Report each line of the data that has "compatible" somewhere in it.

(Records for processing)

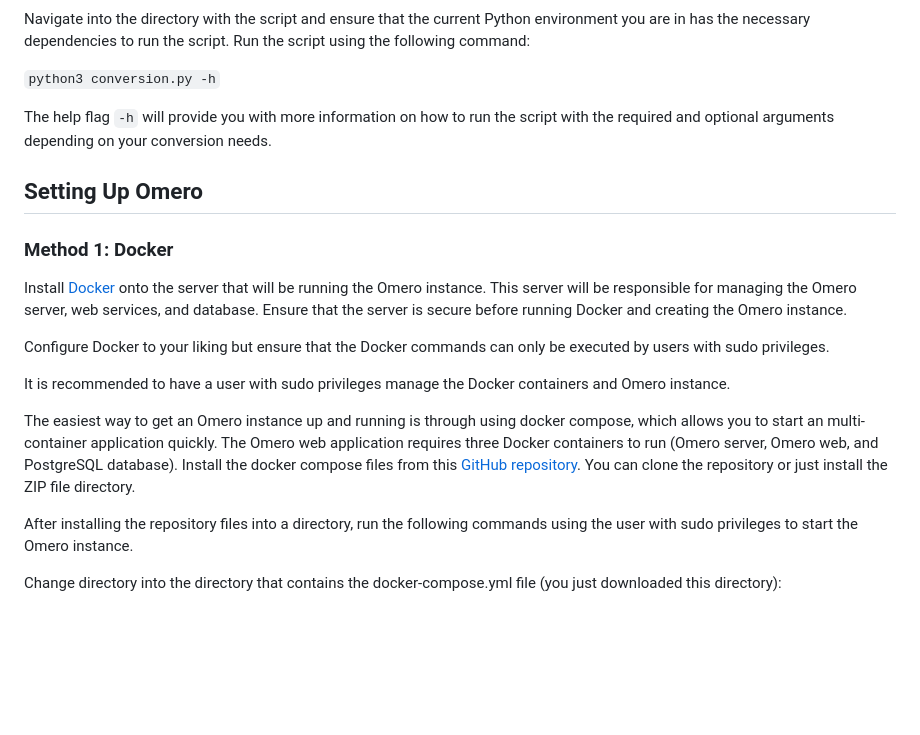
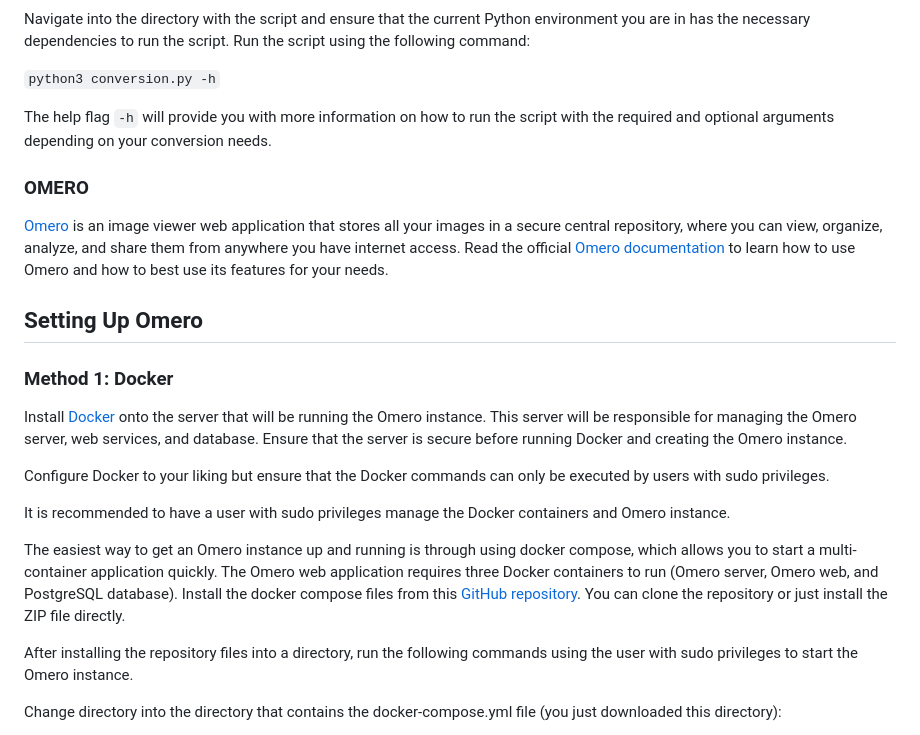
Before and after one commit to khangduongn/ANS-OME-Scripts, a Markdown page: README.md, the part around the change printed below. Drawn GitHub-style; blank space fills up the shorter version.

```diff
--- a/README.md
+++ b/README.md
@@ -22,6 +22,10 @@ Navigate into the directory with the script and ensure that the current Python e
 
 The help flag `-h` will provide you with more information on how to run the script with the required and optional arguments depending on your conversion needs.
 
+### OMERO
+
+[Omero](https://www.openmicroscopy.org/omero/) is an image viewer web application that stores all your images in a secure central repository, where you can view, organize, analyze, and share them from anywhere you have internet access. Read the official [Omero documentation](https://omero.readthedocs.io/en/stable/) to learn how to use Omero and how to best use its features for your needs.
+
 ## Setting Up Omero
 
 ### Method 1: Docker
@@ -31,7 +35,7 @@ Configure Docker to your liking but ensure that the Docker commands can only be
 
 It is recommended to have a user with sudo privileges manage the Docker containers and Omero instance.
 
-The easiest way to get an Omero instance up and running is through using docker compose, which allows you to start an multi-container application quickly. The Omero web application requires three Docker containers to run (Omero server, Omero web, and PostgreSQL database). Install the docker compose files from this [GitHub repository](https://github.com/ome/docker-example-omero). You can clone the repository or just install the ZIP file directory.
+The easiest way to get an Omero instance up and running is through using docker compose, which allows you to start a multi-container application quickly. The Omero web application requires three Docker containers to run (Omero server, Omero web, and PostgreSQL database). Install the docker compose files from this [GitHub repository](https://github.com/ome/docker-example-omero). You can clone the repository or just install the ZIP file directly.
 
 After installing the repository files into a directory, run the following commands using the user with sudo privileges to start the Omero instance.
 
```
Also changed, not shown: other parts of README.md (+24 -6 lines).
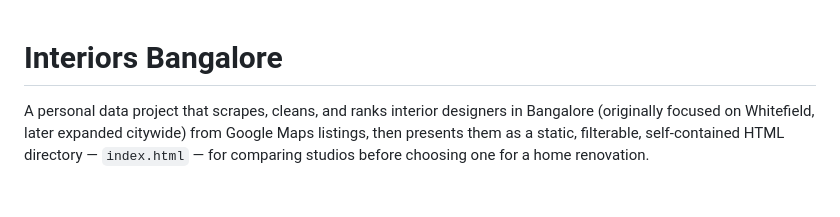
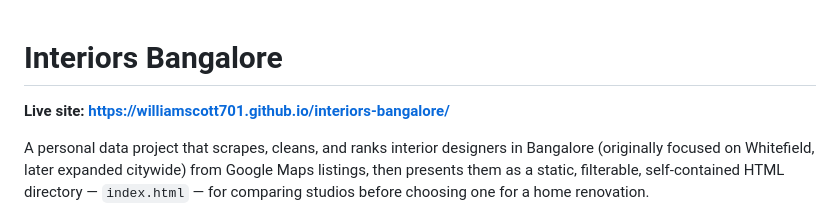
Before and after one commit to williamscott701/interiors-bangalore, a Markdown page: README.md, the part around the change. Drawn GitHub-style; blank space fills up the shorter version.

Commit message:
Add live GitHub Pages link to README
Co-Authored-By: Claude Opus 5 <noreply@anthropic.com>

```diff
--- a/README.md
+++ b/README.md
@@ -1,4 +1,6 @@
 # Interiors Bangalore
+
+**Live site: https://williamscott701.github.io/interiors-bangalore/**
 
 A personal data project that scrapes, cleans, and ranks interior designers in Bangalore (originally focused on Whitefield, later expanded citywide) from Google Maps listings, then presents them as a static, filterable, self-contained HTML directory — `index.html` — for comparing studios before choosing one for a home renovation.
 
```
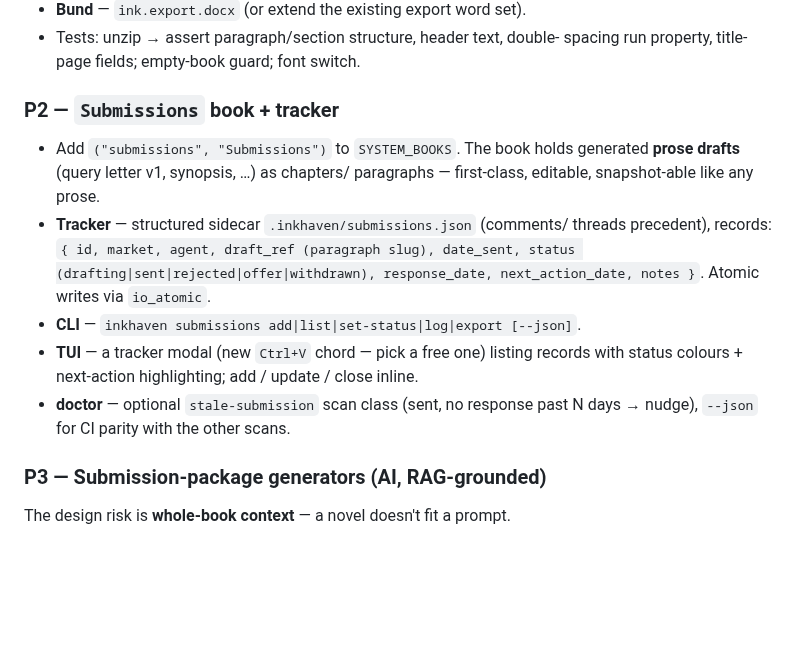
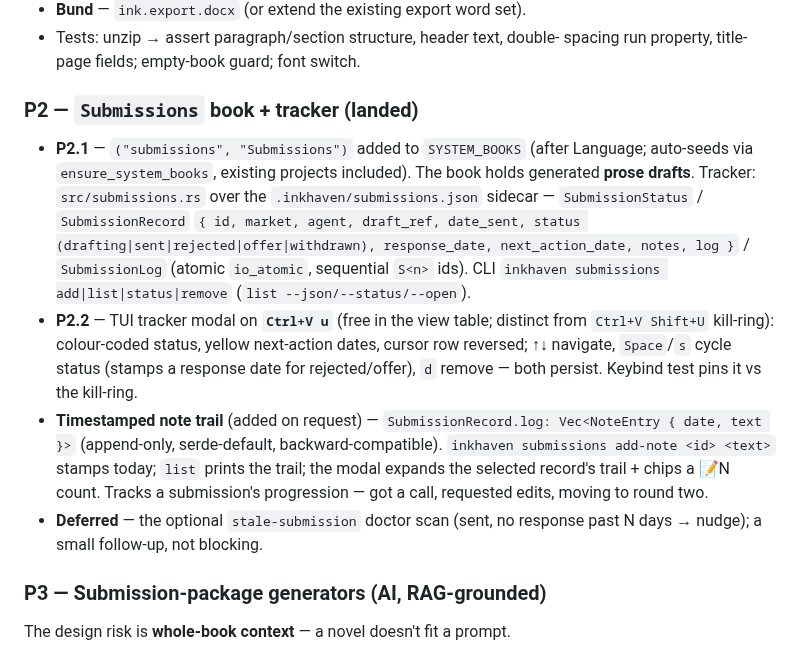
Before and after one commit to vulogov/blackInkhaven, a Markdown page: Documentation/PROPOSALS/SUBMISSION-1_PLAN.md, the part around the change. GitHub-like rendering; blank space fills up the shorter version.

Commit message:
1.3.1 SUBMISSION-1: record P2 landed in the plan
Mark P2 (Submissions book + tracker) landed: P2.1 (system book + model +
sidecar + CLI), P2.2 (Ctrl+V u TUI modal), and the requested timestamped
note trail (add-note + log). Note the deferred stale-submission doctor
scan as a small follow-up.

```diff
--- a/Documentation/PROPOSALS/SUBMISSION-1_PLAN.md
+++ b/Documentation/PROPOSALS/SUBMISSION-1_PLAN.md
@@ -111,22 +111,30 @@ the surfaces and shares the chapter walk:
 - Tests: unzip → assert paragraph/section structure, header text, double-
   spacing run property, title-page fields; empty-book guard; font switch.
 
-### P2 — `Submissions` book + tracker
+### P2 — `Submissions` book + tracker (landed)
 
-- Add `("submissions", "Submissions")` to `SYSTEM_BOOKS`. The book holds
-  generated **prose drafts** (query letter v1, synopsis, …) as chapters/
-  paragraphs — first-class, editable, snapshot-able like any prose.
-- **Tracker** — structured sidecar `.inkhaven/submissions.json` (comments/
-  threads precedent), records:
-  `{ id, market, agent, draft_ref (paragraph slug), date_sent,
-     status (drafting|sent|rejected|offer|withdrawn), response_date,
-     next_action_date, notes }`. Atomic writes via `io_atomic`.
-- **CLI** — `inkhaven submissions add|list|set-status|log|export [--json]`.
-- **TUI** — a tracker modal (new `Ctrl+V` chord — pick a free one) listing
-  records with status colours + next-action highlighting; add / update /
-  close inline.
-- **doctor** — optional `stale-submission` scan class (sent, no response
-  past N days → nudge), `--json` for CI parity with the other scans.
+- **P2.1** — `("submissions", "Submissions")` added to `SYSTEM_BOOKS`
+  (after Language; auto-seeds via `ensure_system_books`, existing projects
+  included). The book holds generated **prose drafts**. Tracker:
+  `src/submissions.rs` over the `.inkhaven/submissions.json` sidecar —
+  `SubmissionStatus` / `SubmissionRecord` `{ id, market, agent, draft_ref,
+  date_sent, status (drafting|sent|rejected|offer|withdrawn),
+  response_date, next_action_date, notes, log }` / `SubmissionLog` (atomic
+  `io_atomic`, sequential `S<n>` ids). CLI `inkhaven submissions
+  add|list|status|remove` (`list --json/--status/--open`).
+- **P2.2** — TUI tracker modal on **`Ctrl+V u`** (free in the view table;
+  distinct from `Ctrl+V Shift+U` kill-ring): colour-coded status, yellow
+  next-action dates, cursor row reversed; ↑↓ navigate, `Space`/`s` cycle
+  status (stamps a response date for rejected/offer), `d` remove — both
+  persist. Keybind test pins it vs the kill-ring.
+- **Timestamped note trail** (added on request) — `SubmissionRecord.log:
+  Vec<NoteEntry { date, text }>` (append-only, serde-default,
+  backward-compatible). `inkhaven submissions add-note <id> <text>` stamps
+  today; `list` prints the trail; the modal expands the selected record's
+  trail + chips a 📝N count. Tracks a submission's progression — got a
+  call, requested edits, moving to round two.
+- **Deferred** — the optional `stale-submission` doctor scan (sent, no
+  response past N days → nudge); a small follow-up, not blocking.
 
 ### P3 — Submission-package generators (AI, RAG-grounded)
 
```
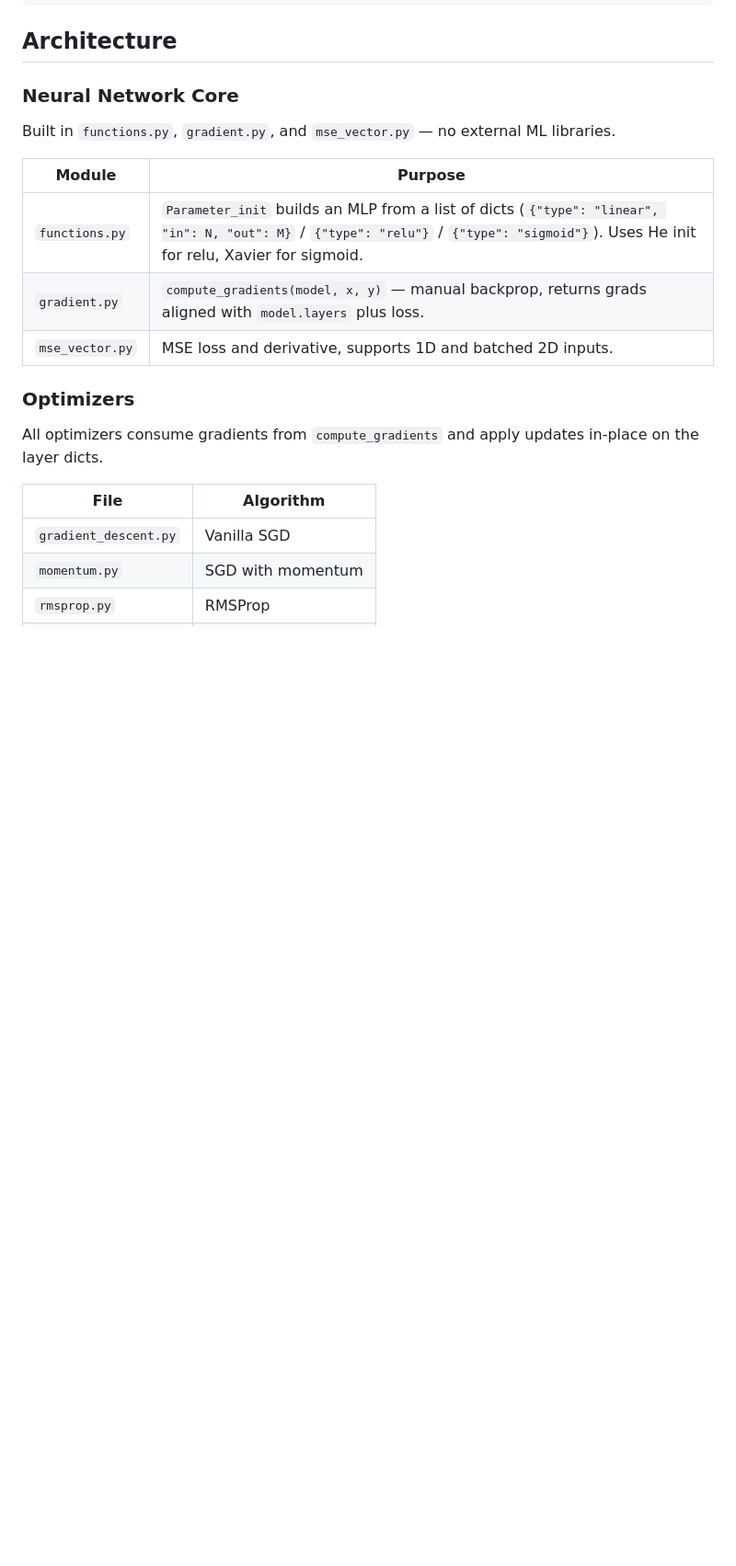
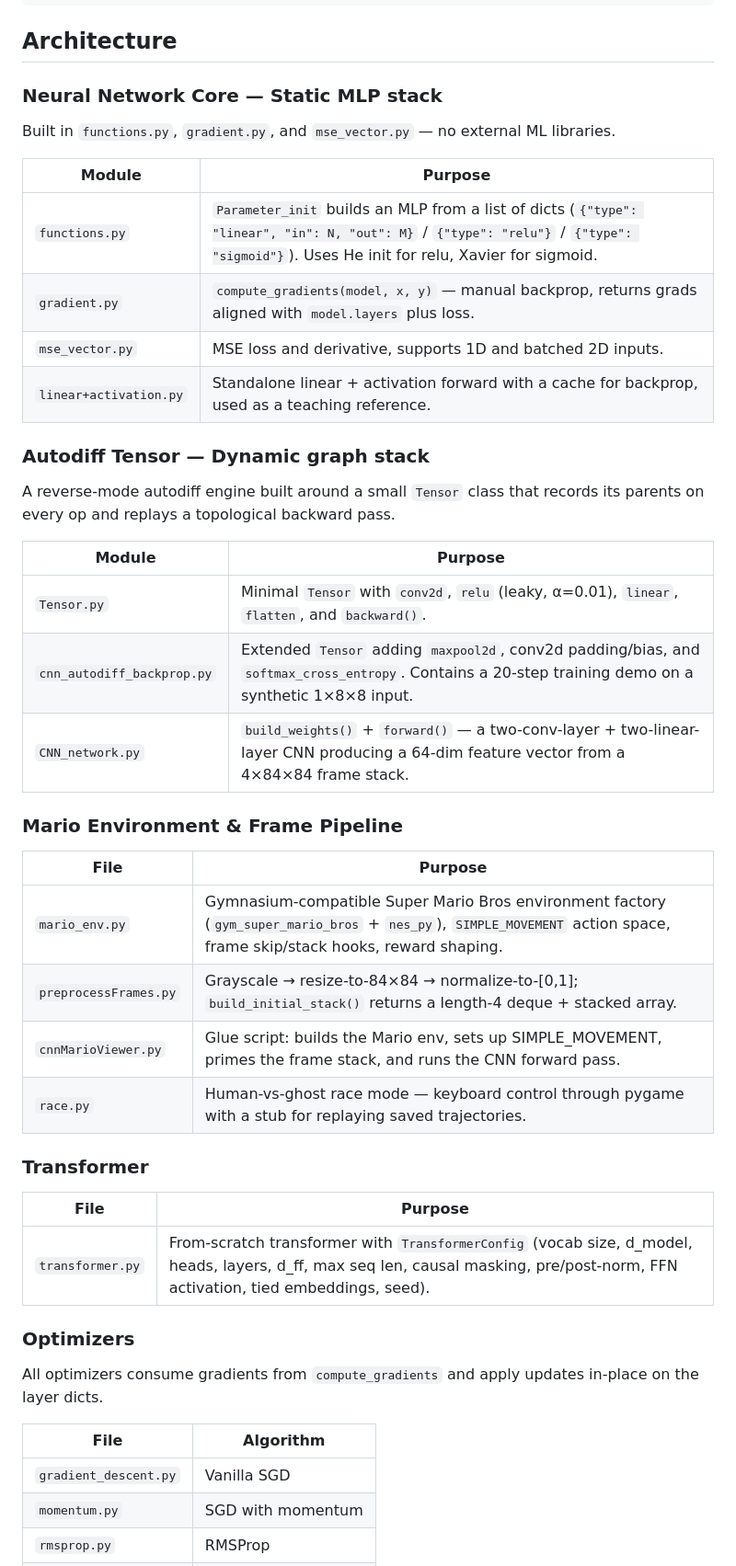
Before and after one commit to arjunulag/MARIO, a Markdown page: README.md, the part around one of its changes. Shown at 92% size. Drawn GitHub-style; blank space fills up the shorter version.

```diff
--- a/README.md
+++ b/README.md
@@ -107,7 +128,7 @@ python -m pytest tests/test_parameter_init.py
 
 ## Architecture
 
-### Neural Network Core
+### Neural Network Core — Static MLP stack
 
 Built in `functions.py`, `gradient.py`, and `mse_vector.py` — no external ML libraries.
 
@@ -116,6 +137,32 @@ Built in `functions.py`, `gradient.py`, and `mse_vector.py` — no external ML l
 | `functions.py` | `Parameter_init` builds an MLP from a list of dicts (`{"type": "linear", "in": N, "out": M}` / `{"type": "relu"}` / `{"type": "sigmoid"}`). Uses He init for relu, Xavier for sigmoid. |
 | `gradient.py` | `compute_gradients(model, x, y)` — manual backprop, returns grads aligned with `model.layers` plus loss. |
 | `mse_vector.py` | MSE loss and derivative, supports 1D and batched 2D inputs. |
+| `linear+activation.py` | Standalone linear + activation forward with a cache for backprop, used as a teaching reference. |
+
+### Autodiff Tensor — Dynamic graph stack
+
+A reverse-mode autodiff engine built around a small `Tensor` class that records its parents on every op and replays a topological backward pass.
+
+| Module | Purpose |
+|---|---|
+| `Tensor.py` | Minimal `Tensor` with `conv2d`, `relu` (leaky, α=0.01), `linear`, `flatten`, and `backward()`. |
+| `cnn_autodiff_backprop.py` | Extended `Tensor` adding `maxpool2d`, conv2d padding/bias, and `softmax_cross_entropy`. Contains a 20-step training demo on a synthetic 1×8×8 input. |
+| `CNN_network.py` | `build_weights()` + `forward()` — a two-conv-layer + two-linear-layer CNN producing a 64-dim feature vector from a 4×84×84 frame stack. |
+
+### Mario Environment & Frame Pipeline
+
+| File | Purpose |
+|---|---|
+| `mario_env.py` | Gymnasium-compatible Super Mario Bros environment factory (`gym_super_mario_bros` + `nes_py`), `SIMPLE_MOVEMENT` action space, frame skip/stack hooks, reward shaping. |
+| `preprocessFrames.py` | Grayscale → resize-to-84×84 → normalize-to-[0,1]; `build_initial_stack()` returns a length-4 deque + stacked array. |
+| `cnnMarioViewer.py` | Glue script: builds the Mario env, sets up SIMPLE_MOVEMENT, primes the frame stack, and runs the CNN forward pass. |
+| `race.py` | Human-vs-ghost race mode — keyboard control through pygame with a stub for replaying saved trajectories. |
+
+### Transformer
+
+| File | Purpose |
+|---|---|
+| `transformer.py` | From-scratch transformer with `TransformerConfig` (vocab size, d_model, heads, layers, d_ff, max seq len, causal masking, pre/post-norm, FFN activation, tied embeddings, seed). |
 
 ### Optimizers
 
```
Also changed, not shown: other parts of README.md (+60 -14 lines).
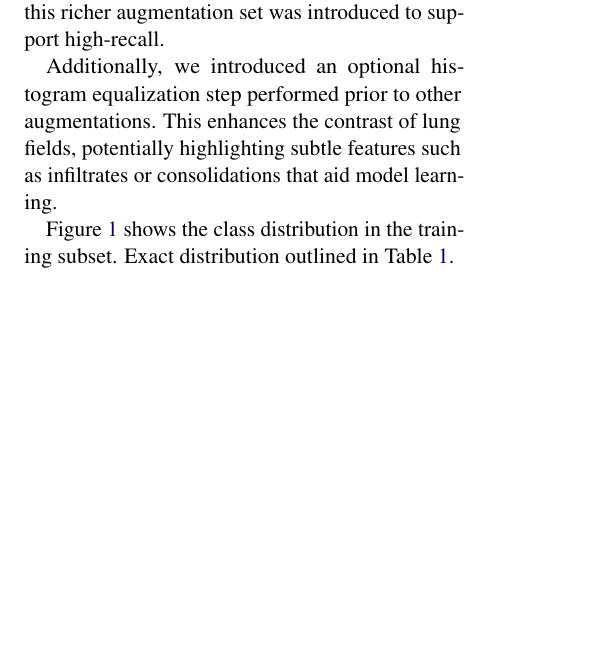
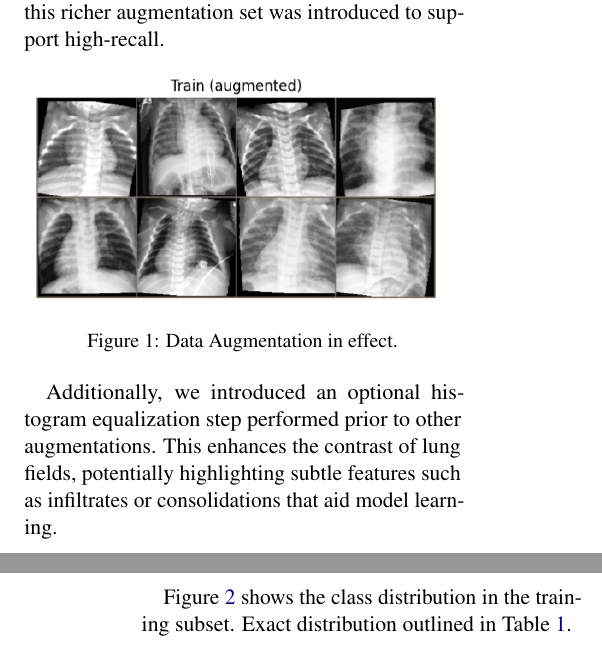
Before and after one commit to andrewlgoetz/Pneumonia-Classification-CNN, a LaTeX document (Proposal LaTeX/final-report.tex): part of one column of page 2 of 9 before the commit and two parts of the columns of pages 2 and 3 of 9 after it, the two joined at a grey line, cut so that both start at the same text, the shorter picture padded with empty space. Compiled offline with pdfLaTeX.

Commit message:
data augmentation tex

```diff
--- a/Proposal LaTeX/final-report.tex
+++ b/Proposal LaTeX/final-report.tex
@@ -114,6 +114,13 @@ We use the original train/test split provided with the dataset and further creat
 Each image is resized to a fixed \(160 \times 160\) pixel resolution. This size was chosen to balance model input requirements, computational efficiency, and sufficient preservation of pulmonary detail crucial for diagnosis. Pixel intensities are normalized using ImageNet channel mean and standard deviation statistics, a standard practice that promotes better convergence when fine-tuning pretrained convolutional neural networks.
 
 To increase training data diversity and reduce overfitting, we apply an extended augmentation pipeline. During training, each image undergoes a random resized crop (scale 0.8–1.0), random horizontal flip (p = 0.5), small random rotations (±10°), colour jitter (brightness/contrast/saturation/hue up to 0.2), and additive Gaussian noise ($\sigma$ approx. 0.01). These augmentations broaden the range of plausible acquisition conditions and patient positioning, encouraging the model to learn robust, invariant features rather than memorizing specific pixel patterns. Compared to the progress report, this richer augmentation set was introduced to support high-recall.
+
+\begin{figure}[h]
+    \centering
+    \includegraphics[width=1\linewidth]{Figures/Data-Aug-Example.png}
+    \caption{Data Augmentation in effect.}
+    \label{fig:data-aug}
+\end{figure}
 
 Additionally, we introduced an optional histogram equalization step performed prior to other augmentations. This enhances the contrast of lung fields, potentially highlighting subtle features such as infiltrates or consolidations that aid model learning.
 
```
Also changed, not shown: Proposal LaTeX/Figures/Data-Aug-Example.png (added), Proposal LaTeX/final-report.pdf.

(End Records for processing)

- _Result of the exercise_:
+  backward-compatible). `inkhaven submissions add-note <id> <text>` stamps
+| `mario_env.py` | Gymnasium-compatible Super Mario Bros environment factory (`gym_super_mario_bros` + `nes_py`), `SIMPLE_MOVEMENT` action space, frame skip/stack hooks, reward shaping. |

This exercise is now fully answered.